-------- RECORD SET --------

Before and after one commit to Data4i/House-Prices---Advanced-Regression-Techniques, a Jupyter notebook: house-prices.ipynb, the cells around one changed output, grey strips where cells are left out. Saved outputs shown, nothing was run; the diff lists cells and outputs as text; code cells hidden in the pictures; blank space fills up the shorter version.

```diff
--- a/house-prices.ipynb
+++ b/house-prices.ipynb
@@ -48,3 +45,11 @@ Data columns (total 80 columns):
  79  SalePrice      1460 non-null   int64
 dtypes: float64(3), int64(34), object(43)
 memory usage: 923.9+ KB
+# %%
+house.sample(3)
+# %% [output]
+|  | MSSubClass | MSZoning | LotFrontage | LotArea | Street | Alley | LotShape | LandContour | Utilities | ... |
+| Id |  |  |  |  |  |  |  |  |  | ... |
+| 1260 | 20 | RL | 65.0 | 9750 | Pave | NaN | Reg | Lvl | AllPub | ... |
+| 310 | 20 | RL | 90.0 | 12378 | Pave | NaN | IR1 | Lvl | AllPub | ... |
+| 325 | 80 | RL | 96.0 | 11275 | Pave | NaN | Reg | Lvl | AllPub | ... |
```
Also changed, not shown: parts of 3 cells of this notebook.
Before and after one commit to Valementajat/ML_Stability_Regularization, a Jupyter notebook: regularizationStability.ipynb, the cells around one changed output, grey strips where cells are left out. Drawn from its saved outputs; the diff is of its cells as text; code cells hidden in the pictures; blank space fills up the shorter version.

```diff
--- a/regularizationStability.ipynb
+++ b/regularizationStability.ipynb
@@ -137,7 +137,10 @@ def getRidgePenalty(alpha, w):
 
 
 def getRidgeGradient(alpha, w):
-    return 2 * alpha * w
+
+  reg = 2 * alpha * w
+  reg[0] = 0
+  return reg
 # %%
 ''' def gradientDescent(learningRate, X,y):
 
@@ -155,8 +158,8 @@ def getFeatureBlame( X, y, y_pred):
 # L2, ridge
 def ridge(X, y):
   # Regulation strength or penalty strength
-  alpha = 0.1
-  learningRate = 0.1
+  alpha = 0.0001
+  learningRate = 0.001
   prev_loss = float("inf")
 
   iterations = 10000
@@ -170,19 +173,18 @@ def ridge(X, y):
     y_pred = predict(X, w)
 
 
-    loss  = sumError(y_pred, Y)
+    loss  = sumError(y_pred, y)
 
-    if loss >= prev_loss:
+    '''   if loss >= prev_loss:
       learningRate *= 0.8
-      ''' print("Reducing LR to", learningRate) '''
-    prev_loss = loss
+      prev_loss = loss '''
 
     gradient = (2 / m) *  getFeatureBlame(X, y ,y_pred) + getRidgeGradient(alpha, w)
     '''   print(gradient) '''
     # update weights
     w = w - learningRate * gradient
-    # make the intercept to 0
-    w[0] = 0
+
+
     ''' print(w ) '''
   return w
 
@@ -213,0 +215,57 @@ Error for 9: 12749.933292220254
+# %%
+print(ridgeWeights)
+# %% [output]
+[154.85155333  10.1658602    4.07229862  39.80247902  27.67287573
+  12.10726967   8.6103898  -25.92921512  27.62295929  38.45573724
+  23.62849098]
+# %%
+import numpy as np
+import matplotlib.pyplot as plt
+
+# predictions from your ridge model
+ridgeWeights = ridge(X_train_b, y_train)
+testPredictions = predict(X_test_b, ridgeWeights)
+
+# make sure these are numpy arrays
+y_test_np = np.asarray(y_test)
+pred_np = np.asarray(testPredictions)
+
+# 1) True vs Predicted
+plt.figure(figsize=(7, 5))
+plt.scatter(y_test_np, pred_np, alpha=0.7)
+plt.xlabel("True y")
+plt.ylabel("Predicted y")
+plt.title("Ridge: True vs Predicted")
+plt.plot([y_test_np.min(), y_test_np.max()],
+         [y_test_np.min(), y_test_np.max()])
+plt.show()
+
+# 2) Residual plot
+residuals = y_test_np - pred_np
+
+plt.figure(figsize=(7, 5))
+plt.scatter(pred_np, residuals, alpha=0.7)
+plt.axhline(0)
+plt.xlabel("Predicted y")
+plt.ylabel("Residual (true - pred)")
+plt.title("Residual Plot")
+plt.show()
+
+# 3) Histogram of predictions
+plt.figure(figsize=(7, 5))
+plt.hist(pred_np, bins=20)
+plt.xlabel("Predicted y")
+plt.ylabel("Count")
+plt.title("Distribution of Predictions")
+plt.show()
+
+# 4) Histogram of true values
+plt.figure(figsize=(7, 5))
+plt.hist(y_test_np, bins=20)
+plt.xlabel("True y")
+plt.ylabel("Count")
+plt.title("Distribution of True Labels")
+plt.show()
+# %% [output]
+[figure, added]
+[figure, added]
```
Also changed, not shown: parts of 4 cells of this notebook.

--------

### ASSIGNED TASK
Write out the whole listing again. Match it word for word.

### RESULT OF THE TASK
Before and after one commit to Data4i/House-Prices---Advanced-Regression-Techniques, a Jupyter notebook: house-prices.ipynb, the cells around one changed output, grey strips where cells are left out. Saved outputs shown, nothing was run; the diff lists cells and outputs as text; code cells hidden in the pictures; blank space fills up the shorter version.

```diff
--- a/house-prices.ipynb
+++ b/house-prices.ipynb
@@ -48,3 +45,11 @@ Data columns (total 80 columns):
  79  SalePrice      1460 non-null   int64
 dtypes: float64(3), int64(34), object(43)
 memory usage: 923.9+ KB
+# %%
+house.sample(3)
+# %% [output]
+|  | MSSubClass | MSZoning | LotFrontage | LotArea | Street | Alley | LotShape | LandContour | Utilities | ... |
+| Id |  |  |  |  |  |  |  |  |  | ... |
+| 1260 | 20 | RL | 65.0 | 9750 | Pave | NaN | Reg | Lvl | AllPub | ... |
+| 310 | 20 | RL | 90.0 | 12378 | Pave | NaN | IR1 | Lvl | AllPub | ... |
+| 325 | 80 | RL | 96.0 | 11275 | Pave | NaN | Reg | Lvl | AllPub | ... |
```
Also changed, not shown: parts of 3 cells of this notebook.
Before and after one commit to Valementajat/ML_Stability_Regularization, a Jupyter notebook: regularizationStability.ipynb, the cells around one changed output, grey strips where cells are left out. Drawn from its saved outputs; the diff is of its cells as text; code cells hidden in the pictures; blank space fills up the shorter version.

```diff
--- a/regularizationStability.ipynb
+++ b/regularizationStability.ipynb
@@ -137,7 +137,10 @@ def getRidgePenalty(alpha, w):
 
 
 def getRidgeGradient(alpha, w):
-    return 2 * alpha * w
+
+  reg = 2 * alpha * w
+  reg[0] = 0
+  return reg
 # %%
 ''' def gradientDescent(learningRate, X,y):
 
@@ -155,8 +158,8 @@ def getFeatureBlame( X, y, y_pred):
 # L2, ridge
 def ridge(X, y):
   # Regulation strength or penalty strength
-  alpha = 0.1
-  learningRate = 0.1
+  alpha = 0.0001
+  learningRate = 0.001
   prev_loss = float("inf")
 
   iterations = 10000
@@ -170,19 +173,18 @@ def ridge(X, y):
     y_pred = predict(X, w)
 
 
-    loss  = sumError(y_pred, Y)
+    loss  = sumError(y_pred, y)
 
-    if loss >= prev_loss:
+    '''   if loss >= prev_loss:
       learningRate *= 0.8
-      ''' print("Reducing LR to", learningRate) '''
-    prev_loss = loss
+      prev_loss = loss '''
 
     gradient = (2 / m) *  getFeatureBlame(X, y ,y_pred) + getRidgeGradient(alpha, w)
     '''   print(gradient) '''
     # update weights
     w = w - learningRate * gradient
-    # make the intercept to 0
-    w[0] = 0
+
+
     ''' print(w ) '''
   return w
 
@@ -213,0 +215,57 @@ Error for 9: 12749.933292220254
+# %%
+print(ridgeWeights)
+# %% [output]
+[154.85155333  10.1658602    4.07229862  39.80247902  27.67287573
+  12.10726967   8.6103898  -25.92921512  27.62295929  38.45573724
+  23.62849098]
+# %%
+import numpy as np
+import matplotlib.pyplot as plt
+
+# predictions from your ridge model
+ridgeWeights = ridge(X_train_b, y_train)
+testPredictions = predict(X_test_b, ridgeWeights)
+
+# make sure these are numpy arrays
+y_test_np = np.asarray(y_test)
+pred_np = np.asarray(testPredictions)
+
+# 1) True vs Predicted
+plt.figure(figsize=(7, 5))
+plt.scatter(y_test_np, pred_np, alpha=0.7)
+plt.xlabel("True y")
+plt.ylabel("Predicted y")
+plt.title("Ridge: True vs Predicted")
+plt.plot([y_test_np.min(), y_test_np.max()],
+         [y_test_np.min(), y_test_np.max()])
+plt.show()
+
+# 2) Residual plot
+residuals = y_test_np - pred_np
+
+plt.figure(figsize=(7, 5))
+plt.scatter(pred_np, residuals, alpha=0.7)
+plt.axhline(0)
+plt.xlabel("Predicted y")
+plt.ylabel("Residual (true - pred)")
+plt.title("Residual Plot")
+plt.show()
+
+# 3) Histogram of predictions
+plt.figure(figsize=(7, 5))
+plt.hist(pred_np, bins=20)
+plt.xlabel("Predicted y")
+plt.ylabel("Count")
+plt.title("Distribution of Predictions")
+plt.show()
+
+# 4) Histogram of true values
+plt.figure(figsize=(7, 5))
+plt.hist(y_test_np, bins=20)
+plt.xlabel("True y")
+plt.ylabel("Count")
+plt.title("Distribution of True Labels")
+plt.show()
+# %% [output]
+[figure, added]
+[figure, added]
```
Also changed, not shown: parts of 4 cells of this notebook.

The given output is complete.